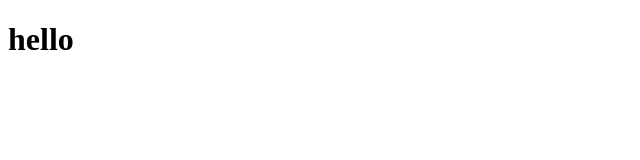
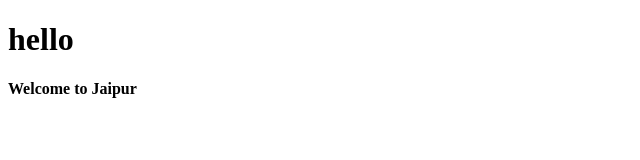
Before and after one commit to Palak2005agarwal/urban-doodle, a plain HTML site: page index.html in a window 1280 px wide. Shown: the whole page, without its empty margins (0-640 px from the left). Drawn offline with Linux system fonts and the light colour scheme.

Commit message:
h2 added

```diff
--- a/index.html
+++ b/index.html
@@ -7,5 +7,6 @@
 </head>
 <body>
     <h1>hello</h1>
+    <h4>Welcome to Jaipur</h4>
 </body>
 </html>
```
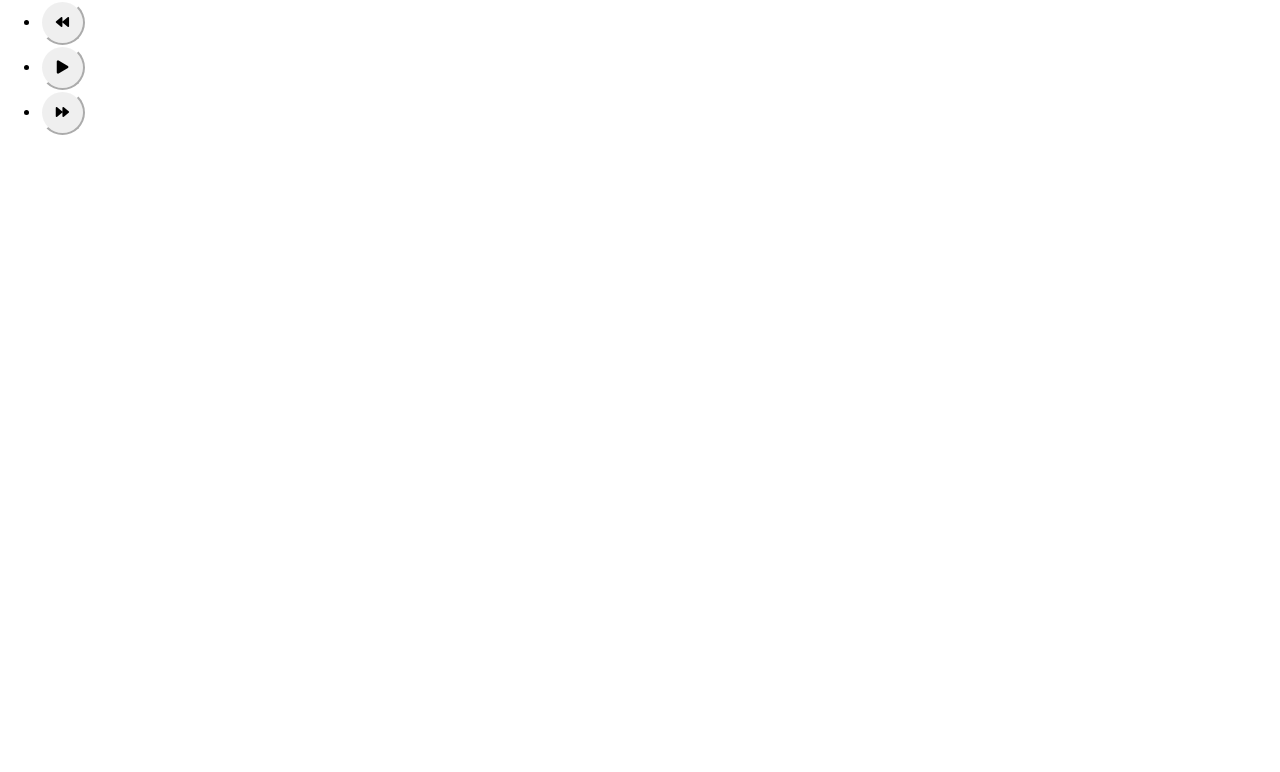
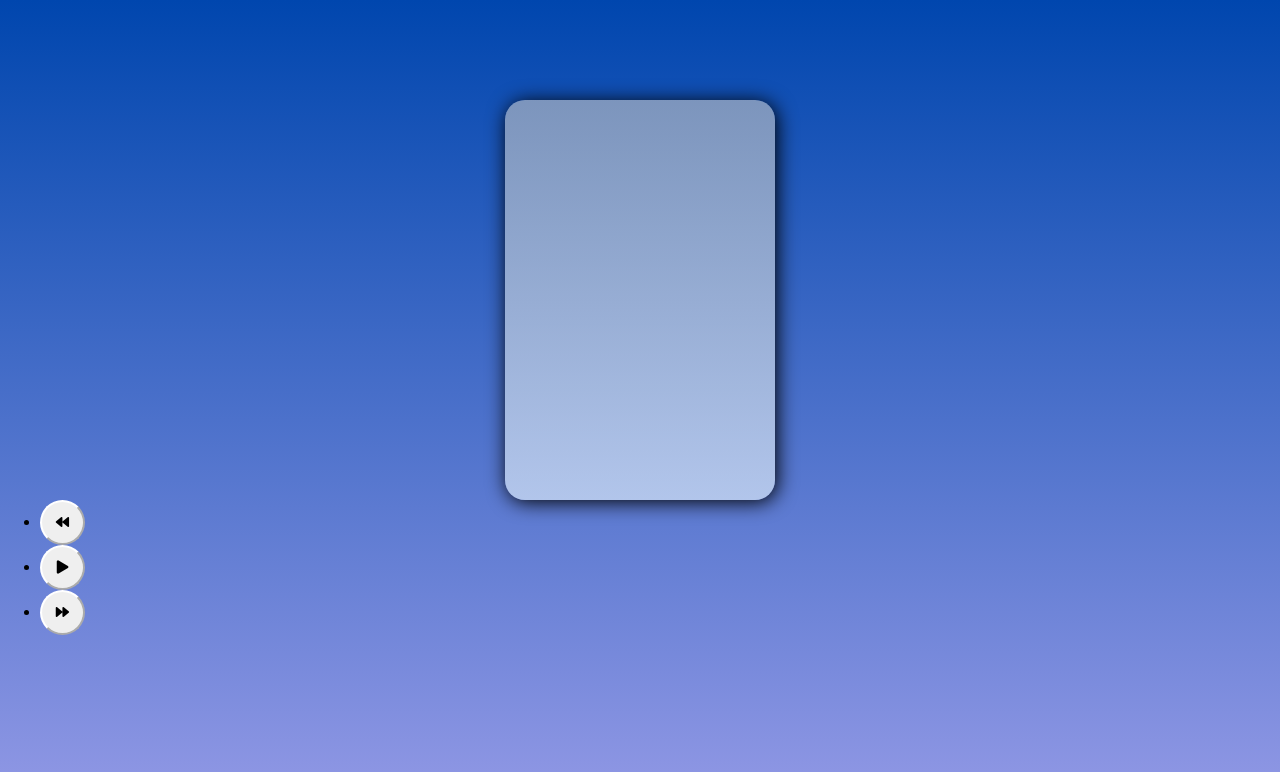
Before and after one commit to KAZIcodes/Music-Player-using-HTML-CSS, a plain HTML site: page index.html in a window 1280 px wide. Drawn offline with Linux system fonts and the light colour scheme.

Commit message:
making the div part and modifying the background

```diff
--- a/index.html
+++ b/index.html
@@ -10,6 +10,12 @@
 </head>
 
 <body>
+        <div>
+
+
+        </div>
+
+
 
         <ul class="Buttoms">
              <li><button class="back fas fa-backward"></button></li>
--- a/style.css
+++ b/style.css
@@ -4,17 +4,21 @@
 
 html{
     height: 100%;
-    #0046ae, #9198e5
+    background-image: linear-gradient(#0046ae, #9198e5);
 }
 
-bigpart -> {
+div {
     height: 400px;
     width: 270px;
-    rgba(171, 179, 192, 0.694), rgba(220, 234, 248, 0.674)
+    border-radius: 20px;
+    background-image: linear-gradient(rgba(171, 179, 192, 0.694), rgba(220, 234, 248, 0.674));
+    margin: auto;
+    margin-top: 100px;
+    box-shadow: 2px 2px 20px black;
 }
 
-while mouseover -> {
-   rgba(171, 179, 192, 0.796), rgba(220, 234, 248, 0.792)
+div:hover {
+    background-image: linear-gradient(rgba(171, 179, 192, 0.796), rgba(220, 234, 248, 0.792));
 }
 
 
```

• • • •

What you should do
No pictures, please. Output the listing above exactly as it stands.

Your response
Before and after one commit to Palak2005agarwal/urban-doodle, a plain HTML site: page index.html in a window 1280 px wide. Shown: the whole page, without its empty margins (0-640 px from the left). Drawn offline with Linux system fonts and the light colour scheme.

Commit message:
h2 added

```diff
--- a/index.html
+++ b/index.html
@@ -7,5 +7,6 @@
 </head>
 <body>
     <h1>hello</h1>
+    <h4>Welcome to Jaipur</h4>
 </body>
 </html>
```
Before and after one commit to KAZIcodes/Music-Player-using-HTML-CSS, a plain HTML site: page index.html in a window 1280 px wide. Drawn offline with Linux system fonts and the light colour scheme.

Commit message:
making the div part and modifying the background

```diff
--- a/index.html
+++ b/index.html
@@ -10,6 +10,12 @@
 </head>
 
 <body>
+        <div>
+
+
+        </div>
+
+
 
         <ul class="Buttoms">
              <li><button class="back fas fa-backward"></button></li>
--- a/style.css
+++ b/style.css
@@ -4,17 +4,21 @@
 
 html{
     height: 100%;
-    #0046ae, #9198e5
+    background-image: linear-gradient(#0046ae, #9198e5);
 }
 
-bigpart -> {
+div {
     height: 400px;
     width: 270px;
-    rgba(171, 179, 192, 0.694), rgba(220, 234, 248, 0.674)
+    border-radius: 20px;
+    background-image: linear-gradient(rgba(171, 179, 192, 0.694), rgba(220, 234, 248, 0.674));
+    margin: auto;
+    margin-top: 100px;
+    box-shadow: 2px 2px 20px black;
 }
 
-while mouseover -> {
-   rgba(171, 179, 192, 0.796), rgba(220, 234, 248, 0.792)
+div:hover {
+    background-image: linear-gradient(rgba(171, 179, 192, 0.796), rgba(220, 234, 248, 0.792));
 }
 
 
```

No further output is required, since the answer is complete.